Data loss prevention (DLP) is a set of products, strategies, technologies, and techniques that ensure end users do not transmit critical or sensitive data outside an organisation. Certain events that have taken place in the past few months have underscored the importance of data loss prevention for credit unions. For all companies, but especially for credit unions and other organisations working with sensitive data, data loss prevention is critical. With increasing compliance regulations, GDPR concerns and data breaches on the rise, no organisation wants to be on the receiving end of an attack.
When a breach does occur, it is an upward battle for credit unions to win back the trust, loyalty and respect of their customers. With more and more staff accessing sensitive information from remote locations, data loss prevention has never been more important. When your reputation is on the line, credit unions must ensure that air-tight security systems are in place where data is being transferred. Data loss prevention protects critical data and helps to prevent the negative publicity and loss of revenue that inevitably follows data breaches.

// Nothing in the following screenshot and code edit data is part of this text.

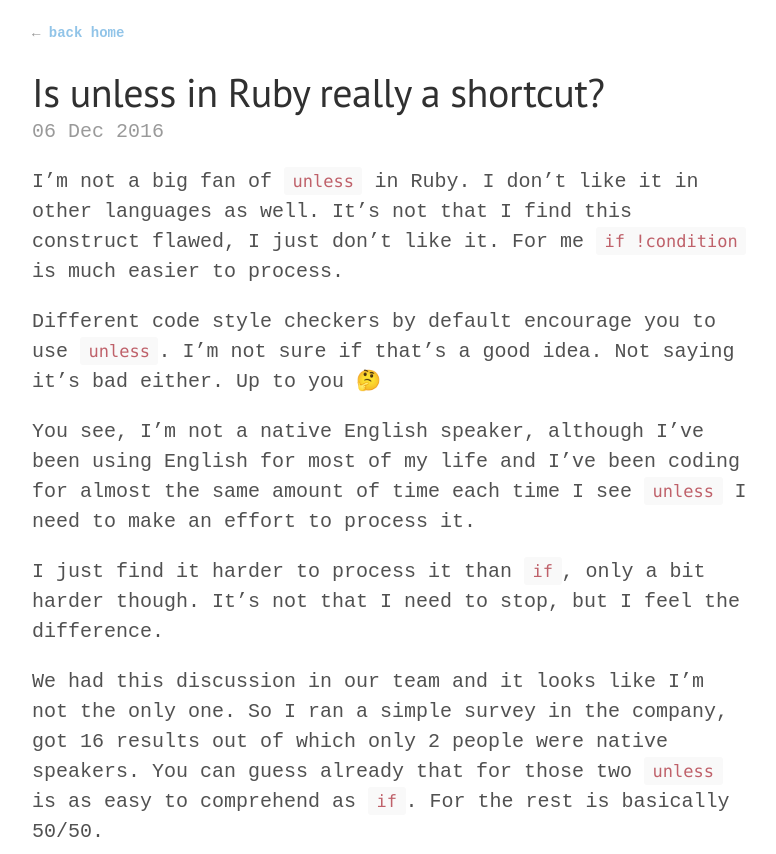
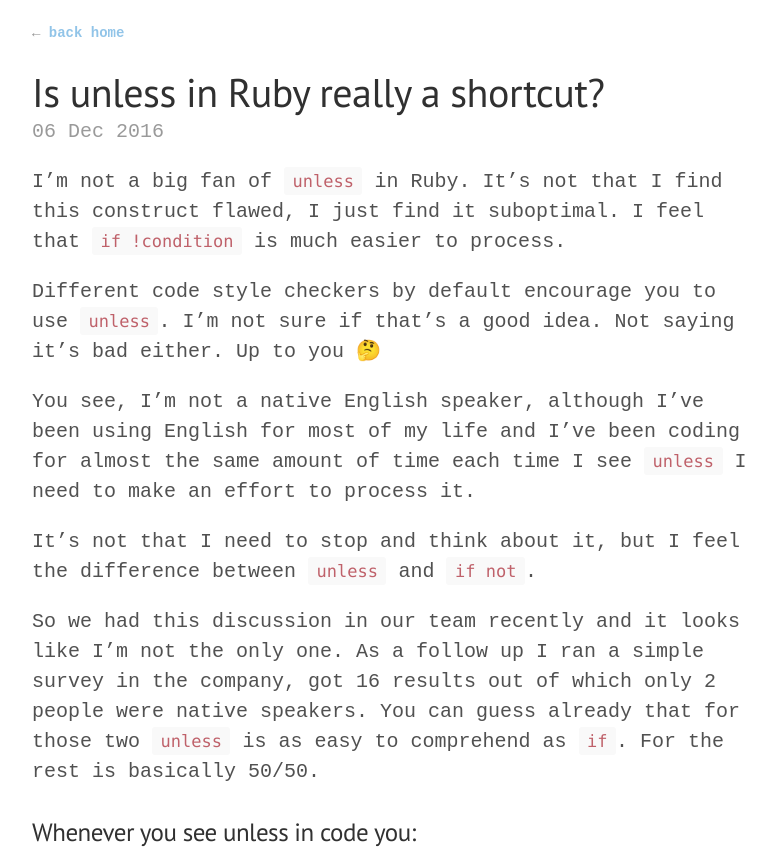
Before and after one commit to pawelniewie/pawelniewiadomski.com, a Jekyll site: the page built from _posts/2016-12-06-is-unless-in-ruby-really-a-shortcut.md, in a window 1280 px wide and 900 px high, cut to the strip 0-854 px from the top of the window. Shown: the whole strip, without its empty margins (248-1024 px from the left). Built offline with Jekyll 4.4.1, drawn with Linux system fonts in a browser that asks for light colours; Markdown is read by kramdown in place of the engine named in the settings; some of the changed text lies outside the part shown.

Commit message:
updated unless

```diff
--- a/_posts/2016-12-06-is-unless-in-ruby-really-a-shortcut.md
+++ b/_posts/2016-12-06-is-unless-in-ruby-really-a-shortcut.md
@@ -6,15 +6,15 @@
 - ruby
 - unless
 ---
-I'm not a big fan of `unless` in Ruby. I don't like it in other languages as well. It's not that I find this construct flawed, I just don't like it. For me `if !condition` is much easier to process.
+I'm not a big fan of `unless` in Ruby. It's not that I find this construct flawed, I just find it suboptimal. I feel that `if !condition` is much easier to process.
 
 Different code style checkers by default encourage you to use `unless`. I'm not sure if that's a good idea. Not saying it's bad either. Up to you 🤔
 
 You see, I'm not a native English speaker, although I've been using English for most of my life and I've been coding for almost the same amount of time each time I see `unless` I need to make an effort to process it.
 
-I just find it harder to process it than `if`, only a bit harder though. It's not that I need to stop, but I feel the difference.
+It's not that I need to stop and think about it, but I feel the difference between `unless` and `if not`.
 
-We had this discussion in our team and it looks like I'm not the only one. So I ran a simple survey in the company, got 16 results out of which only 2 people were native speakers. You can guess already that for those two `unless` is as easy to comprehend as `if`. For the rest is basically 50/50.
+So we had this discussion in our team recently and it looks like I'm not the only one. As a follow up I ran a simple survey in the company, got 16 results out of which only 2 people were native speakers. You can guess already that for those two `unless` is as easy to comprehend as `if`. For the rest is basically 50/50.
 
 ### Whenever you see unless in code you:
 
```
Also changed, not shown: other parts of _posts/2016-12-06-is-unless-in-ruby-really-a-shortcut.md (+2 -2 lines).
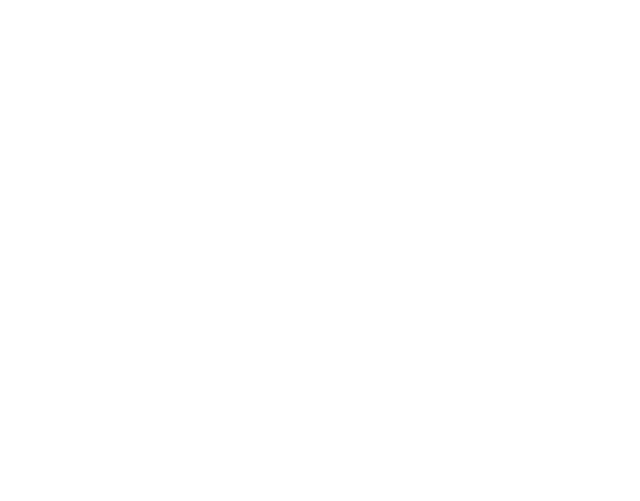
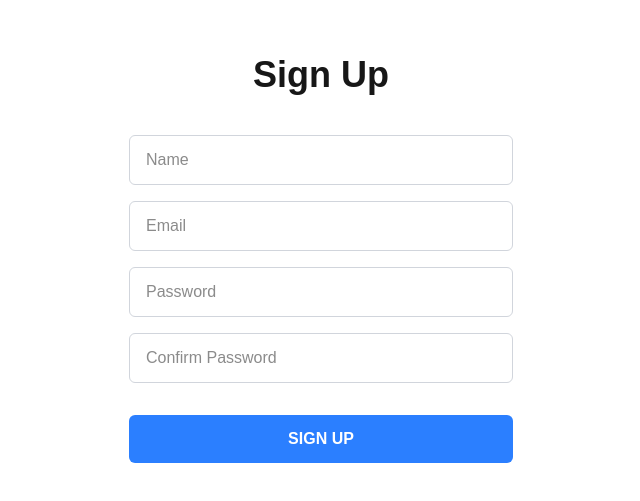
Before and after one commit to Sojiyeon/CoCal-front, a Next.js app in the folder cocal-front/: page /register in a window 1280 px wide. Shown: the part 141-642 px from the top of the page, without its empty margins (319-959 px from the left). Built offline with nearby package versions, Linux system fonts and the light colour scheme.

Commit message:
회원가입창 생성

```diff
--- /dev/null
+++ b/cocal-front/src/app/api/register/route.js
@@ -0,0 +1 @@
+// register API 라우트
--- a/cocal-front/src/app/page.tsx
+++ b/cocal-front/src/app/page.tsx
@@ -1,5 +1,5 @@
 // 홈페이지(로그인 리디렉션)
-import Login from '@/components/Login';
+import Login from '@/components/login/Login';
 
 const LoginPage = () => {
     return (
--- a/cocal-front/src/app/register/page.tsx
+++ b/cocal-front/src/app/register/page.tsx
@@ -1,6 +1,12 @@
-// 회원가입 페이지
-// ... import 구문 ...
+// app/register/page.tsx
+import Register from '@/components/register/Register';
 
-export default function RegisterPage() {
-    // ... 컴포넌트 내용 ...
-}
+const RegisterPage = () => {
+    return (
+        <main>
+            <Register />
+        </main>
+    );
+};
+
+export default RegisterPage;
--- a/cocal-front/src/components/Login.tsx
+++ b/cocal-front/src/components/login/Login.tsx
@@ -1,8 +1,8 @@
 // components/Login.tsx
 import React from 'react';
 import { FcGoogle } from 'react-icons/fc';
-// 👇 경로 수정: components/ui/Button에서 불러옴
-import Button from './ui/Button';
+import Button from '../ui/Button';
+import Link from 'next/link'; // next/link 임포트 필요
 
 const Login: React.FC = () => {
     return (
@@ -39,12 +39,15 @@ const Login: React.FC = () => {
                             SIGN IN
                         </Button>
 
+                        <Link href="/register" className="flex-1 w-full">
                         <Button
                             type="button"
                             variant="secondary" // SIGN UP 스타일
+                            fullWidth={true}
                         >
                             SIGN UP
-                        </Button>
+                        </Button></Link>
+
                     </div>
                 </form>
 
--- /dev/null
+++ b/cocal-front/src/components/register/Register.tsx
@@ -0,0 +1,73 @@
+// components/Register.tsx
+import React from 'react';
+// Button 컴포넌트의 경로는 components/ui/Button.tsx에 있다고 가정합니다.
+import Button from '../ui/Button';
+
+const Register: React.FC = () => {
+    return (
+        // Login 컴포넌트와 동일하게 화면 중앙에 배치
+        <div className="flex flex-col items-center justify-center min-h-screen bg-white p-4">
+            <div className="w-full max-w-md p-8 bg-white">
+                <h1 className="text-4xl font-bold text-center mb-10">Sign Up</h1>
+
+                {/* 입력 폼 섹션 */}
+                <form className="space-y-4">
+
+                    {/* 1. Name 입력 필드 (users 테이블의 name 필드와 연결) */}
+                    <div>
+                        <input
+                            type="text"
+                            placeholder="Name"
+                            className="w-full px-4 py-3 border border-gray-300 rounded-md focus:outline-none focus:ring-2 focus:ring-blue-500"
+                            required
+                        />
+                    </div>
+
+                    {/* 2. Email 입력 필드 */}
+                    <div>
+                        <input
+                            type="email"
+                            placeholder="Email"
+                            className="w-full px-4 py-3 border border-gray-300 rounded-md focus:outline-none focus:ring-2 focus:ring-blue-500"
+                            required
+                        />
+                    </div>
+
+                    {/* 3. Password 입력 필드 */}
+                    <div>
+                        <input
+                            type="password"
+                            placeholder="Password"
+                            className="w-full px-4 py-3 border border-gray-300 rounded-md focus:outline-none focus:ring-2 focus:ring-blue-500"
+                            required
+                        />
+                    </div>
+
+                    {/* 4. Confirm Password 입력 필드 */}
+                    <div>
+                        <input
+                            type="password"
+                            placeholder="Confirm Password"
+                            className="w-full px-4 py-3 border border-gray-300 rounded-md focus:outline-none focus:ring-2 focus:ring-blue-500"
+                            required
+                        />
+                    </div>
+
+                    {/* SIGN UP 버튼 */}
+                    <div className="pt-4">
+                        <Button
+                            type="submit"
+                            variant="primary"
+                            fullWidth={true} // 전체 너비
+                        >
+                            SIGN UP
+                        </Button>
+                    </div>
+
+                </form>
+            </div>
+        </div>
+    );
+};
+
+export default Register;
```
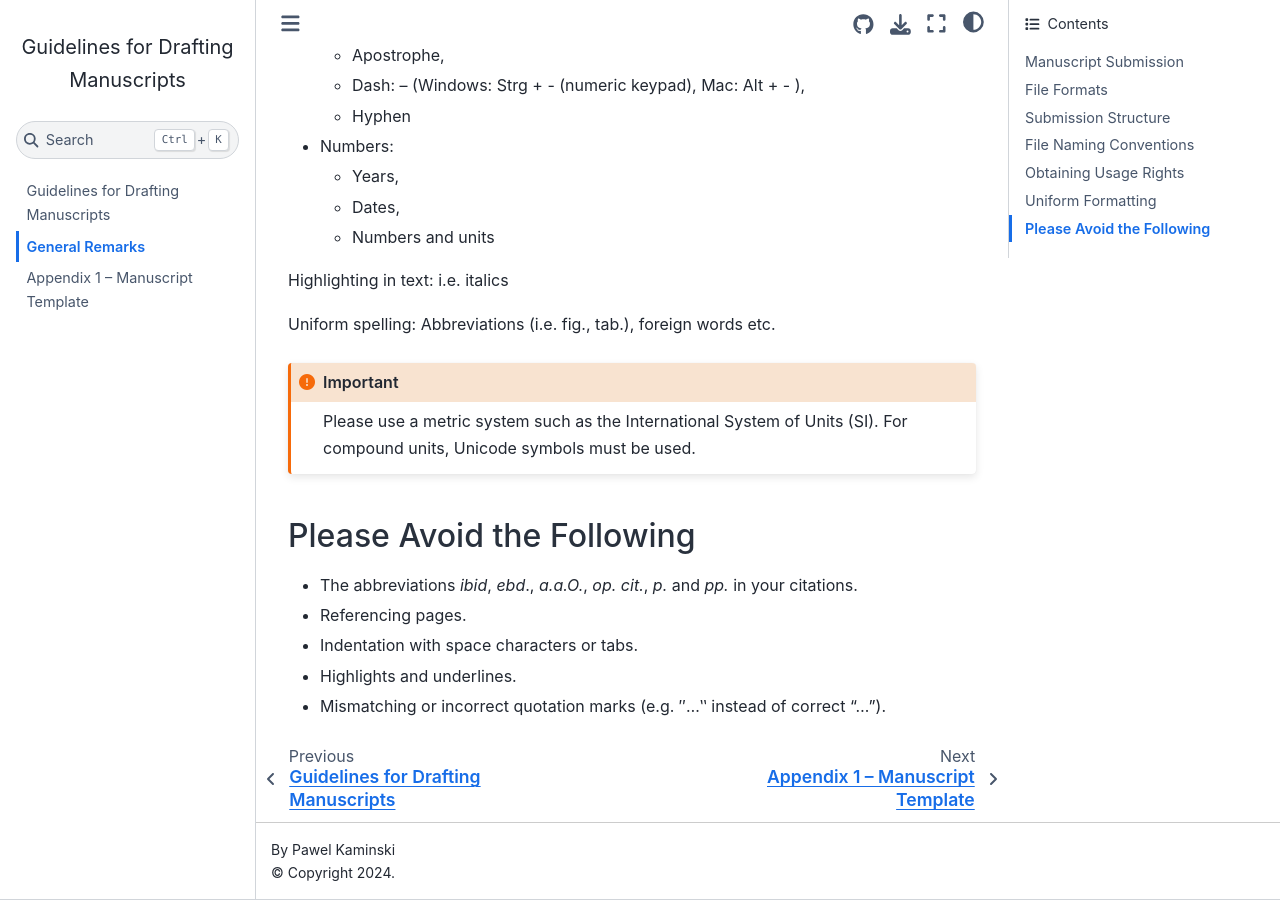
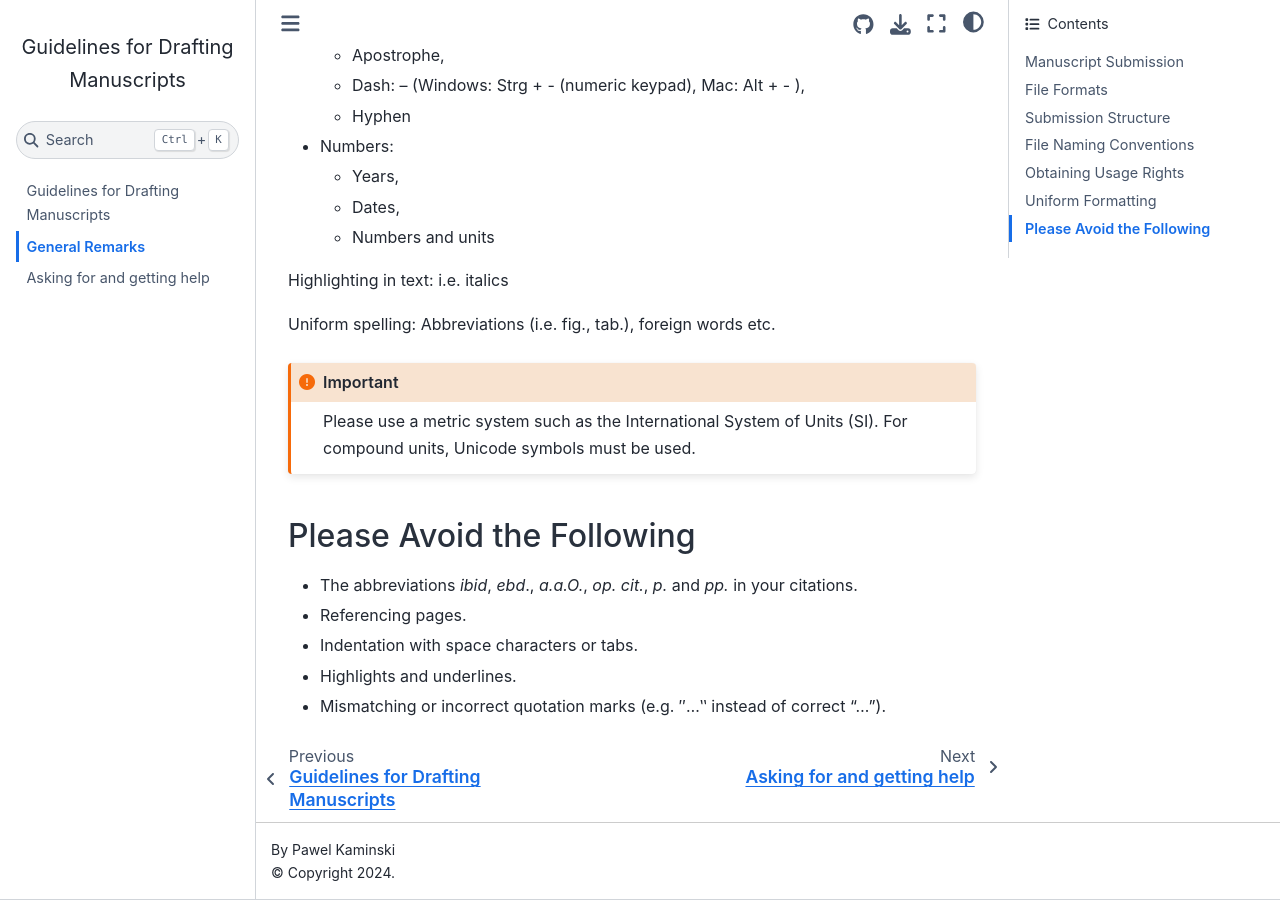
Before and after one commit to organization-for-attestation/guidelines-for-drafting-manuscripts, a Jupyter Book: the page built from 01_general.md, in a window 1280 px wide and 900 px high, scrolled down 5866 px. Built offline with Jupyter Book 1.0.4 settings and Sphinx 7.4.7 and the Sphinx Book theme 1.1.4, drawn with Linux system fonts in a browser that asks for light colours; pages that are not in the unit, such as notebooks, are missing from menus.

Commit message:
2024-06-07T09:06:42.287Z [TH6GX1QJ84564BS9] Perform action aws:s3:ObjectCreated:Put on 'guidelines-for-drafting-manuscripts/_toc.yml'

```diff
--- a/_toc.yml
+++ b/_toc.yml
@@ -6,4 +6,5 @@
   - file: 03_docx_advanced_elements
   - file: 04_interactivity_in_docx
   - file: 05_ipynb_guidelines
-  - file: 06_appendix_manuscript_template
+  - file: 06_help
+  - file: 07_appendix_manuscript_template
```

Security & Training
We’ve mentioned both flexible working and data loss prevention. Going hand in hand with these is security and training. In the middle of the COVID-19 lockdown, ActionPoint published a report where we examined how workers in Ireland were adjusting to the new world of working from home. One of the most startling insights from that report was that only 31% of the companies surveyed held security awareness training. When education is so key to cybersecurity, this is worrying.
No doubt over the last 18 months, you’ll have read about the increased security risks that come with remote working practices. Reports of phishing, where fraudsters attempt to obtain sensitive information such as usernames, passwords and credit card details by disguising oneself as a trustworthy entity (read more here), has increased significantly. Ransomware attacks are also on the rise. In 2020 alone, there were more than 300 million ransomware attacks recorded, an increase of more than 60% from 2019 (read more here).
One of the most effective tools in the fight against cybercrime is education and training. A lot of attacks happen simply because staff aren’t aware of the dangers. If you manage a team, it is up to you to spread this awareness. When the risks are understood, it is easier to contend with them. At ActionPoint, we put huge emphasis on education and training. Check out the ActionPoint Academy for more information.
Helping Credit Unions to be More Resilient and Secure
ActionPoint has years of experience working with some of Ireland’s largest Credit Unions, helping them to become more productive, secure and to embrace digital technologies. For more than 15 years, we’ve provided credit unions with industry-leading Digital Transformation Services, including IT support and custom Software Development. We have extensive knowledge of the industry and work closely with our clients to help them take their digital transformation to the next level.
For Credit Unions, now is the time to move forward. Pressing pause is no longer an option. To find out more about what we can do for you, email email@example.com.